Yemen’s school children have begun a new educational year facing a new shortage - school text books.
About five million Yemeni children started the new school year, with 600,000 new students entering the first class of primary school, according to the Ministry of Education.
But for many of those children, their learning is being hampered by a lack of text books.
High school student Ekhlas al-Baidhani says she couldn’t prepare for the New Year.
“Receiving the scheduled books on time is important. I should be receiving the books before I start the school year. In fact, I should receive the books scheduled for the year ahead before the end of the old year so I can establish some background knowledge and prepare myself for the new school year and this would, in return, improve my school work.”
Since last year's revolt against 33 years of rule by Ali Abdullah Saleh, when state control in outlying regions broke down as the army split into pro- and anti-Saleh factions and al Qaeda militants occupied some areas, Yemen has been in turmoil.
The unrest has not only affected the country’s political situation, but has also worsened its already weak economic and financial situation. The protests paralyzed the Yemeni government; the humanitarian situation has deteriorated and poverty and food shortages have increased, with up to half of all Yemenis going hungry.
Mother of two school students Um Saddam said that she couldn’t supply her children with the textbooks and was worried how it would impact on their educational attainment.
“They have just handed over books to my two children, who are twins, only four books each, and as for the other books we will have to follow-up until we get them. I do not know when we will get them, or when the children will learn. Half term will probably near before children are able to learn anything.”
The Yemeni Ministry of Education aims to provide 50 percent of school textbooks for the majority of schools in the country.
But Sana’a teacher Abdul Kaliq al-Suraihi says the lack of books was affecting learning.
“A lot of students use the excuse of having no textbook to justify not doing their homework, they say how can we write the homework, teacher? This is a major problem we suffer from in this academic year.”

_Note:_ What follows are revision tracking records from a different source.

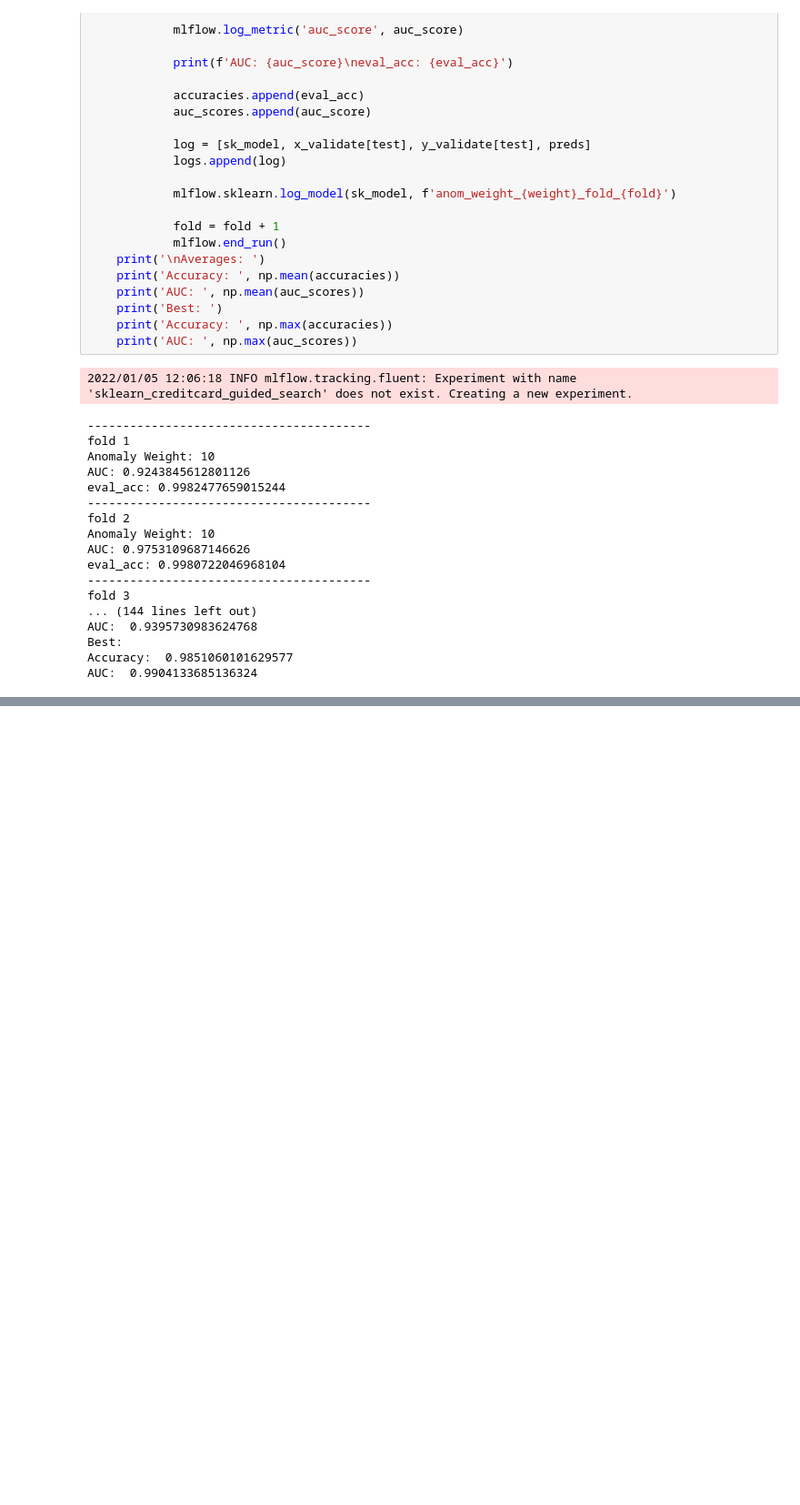
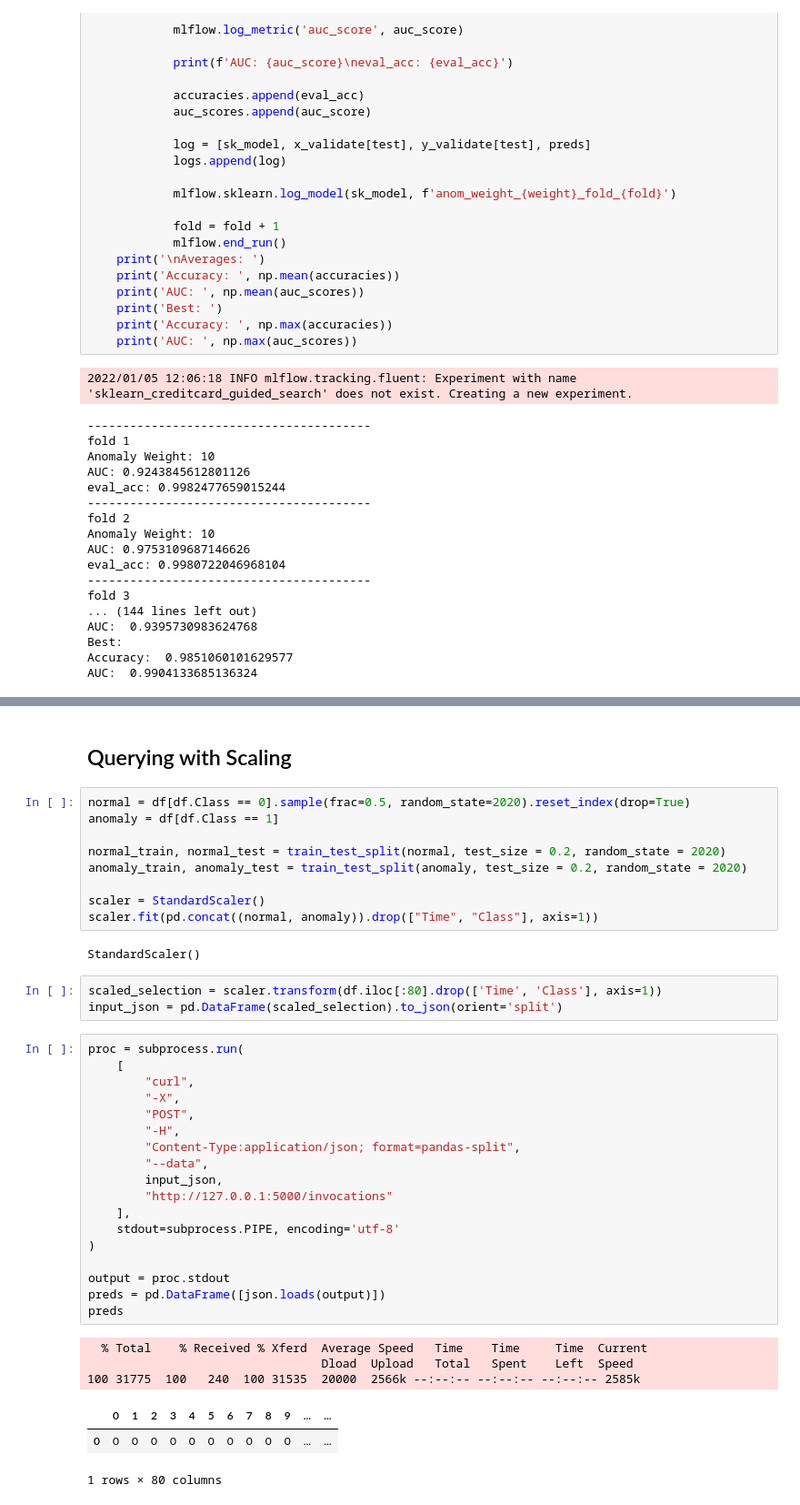
Before and after one commit to caiosainvallio/mlflow, a Jupyter notebook: mlflowScikitLearn/mlflow_sklearn.ipynb, the cells around one changed output, grey strips where cells are left out. Shown: that part at 91% size. Drawn from its saved outputs; the diff is of its cells as text; blank space fills up the shorter version.

```diff
--- a/mlflowScikitLearn/mlflow_sklearn.ipynb
+++ b/mlflowScikitLearn/mlflow_sklearn.ipynb
@@ -342,0 +414,41 @@ AUC:  0.9904133685136324
+# %% [markdown]
+## Querying with Scaling
+# %%
+normal = df[df.Class == 0].sample(frac=0.5, random_state=2020).reset_index(drop=True)
+anomaly = df[df.Class == 1]
+
+normal_train, normal_test = train_test_split(normal, test_size = 0.2, random_state = 2020)
+anomaly_train, anomaly_test = train_test_split(anomaly, test_size = 0.2, random_state = 2020)
+
+scaler = StandardScaler()
+scaler.fit(pd.concat((normal, anomaly)).drop(["Time", "Class"], axis=1))
+# %% [output]
+StandardScaler()
+# %%
+scaled_selection = scaler.transform(df.iloc[:80].drop(['Time', 'Class'], axis=1))
+input_json = pd.DataFrame(scaled_selection).to_json(orient='split')
+# %%
+proc = subprocess.run(
+    [
+        "curl",
+        "-X",
+        "POST",
+        "-H",
+        "Content-Type:application/json; format=pandas-split",
+        "--data",
+        input_json,
+        "http://127.0.0.1:5000/invocations"
+    ],
+    stdout=subprocess.PIPE, encoding='utf-8'
+)
+
+output = proc.stdout
+preds = pd.DataFrame([json.loads(output)])
+preds
+# %% [output]
+  % Total    % Received % Xferd  Average Speed   Time    Time     Time  Current
+                                 Dload  Upload   Total   Spent    Left  Speed
+100 31775  100   240  100 31535  20000  2566k --:--:-- --:--:-- --:--:-- 2585k
+|  | 0 | 1 | 2 | 3 | 4 | 5 | 6 | 7 | 8 | 9 | ... | ... |
+| 0 | 0 | 0 | 0 | 0 | 0 | 0 | 0 | 0 | 0 | 0 | ... | ... |
+1 rows × 80 columns
```
Also changed, not shown: parts of 14 cells of this notebook.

Some state schools administrations have tried to reuse textbooks, distributing them again amongst students to cover shortages, but they can't reuse textbooks for elementary school students, which have already been written in.
“We can cover nearly 50 percent of our books shortage, but there are levels that cannot be covered, such as the first and the second and third (primary education), these levels cannot be covered with old books because the new student cannot use an already used book which old students have written on it. Also, it is difficult for young primary students to keep their books in good conditions, they often get ripped,” said Head teacher Inas Taher.
An official at the Yemeni ministry of Education said the political and financial crisis of the past two years has affected educational textbook production.
Abdullah Abu Huriah, the Director General of Press textbook, said the company had printed almost 70 percent of school texts to date and hoped to have the rest ready during October.
“So far, we have processed about 60 to 70 percent of textbooks for this academic year. The rest of the books, God willing, will be printed during the month of October.”
Normal production levels in times of stability were between 45 to 50 million textbook a year, Huriah said. But a lack of power had affected supply over the past 18 months.
“As you know, electricity was out of service at a rate ranging from 70 to 80 percent during the past year and a half and this has, in return, affected our production at our three branches in Sana'a, Aden and Mukalla. It was one of the main obstacles to our printing machine for a long period of time.”
Restoring stability to Yemen has become an international priority due to fears that al Qaeda and other Islamist militants could become entrenched in a country which neighbors oil producer Saudi Arabia and lies on major shipping lanes.
Saleh was forced to stand down in February after over 2,000 people died. Came said there were now 500,000 internally displaced Yemenis after the fight with militants in the south and Saleh’s 2009/10 war against Shi'ite Islamists known as Houthis north of Sanaa.
International donors pledged $1.46 billion in aid to the country of 24 million at a meeting in New York on Thursday (September 27) attended by President Abd-Rabbu Mansour Hadi, who said the pledge would help Yemen avoid a civil war.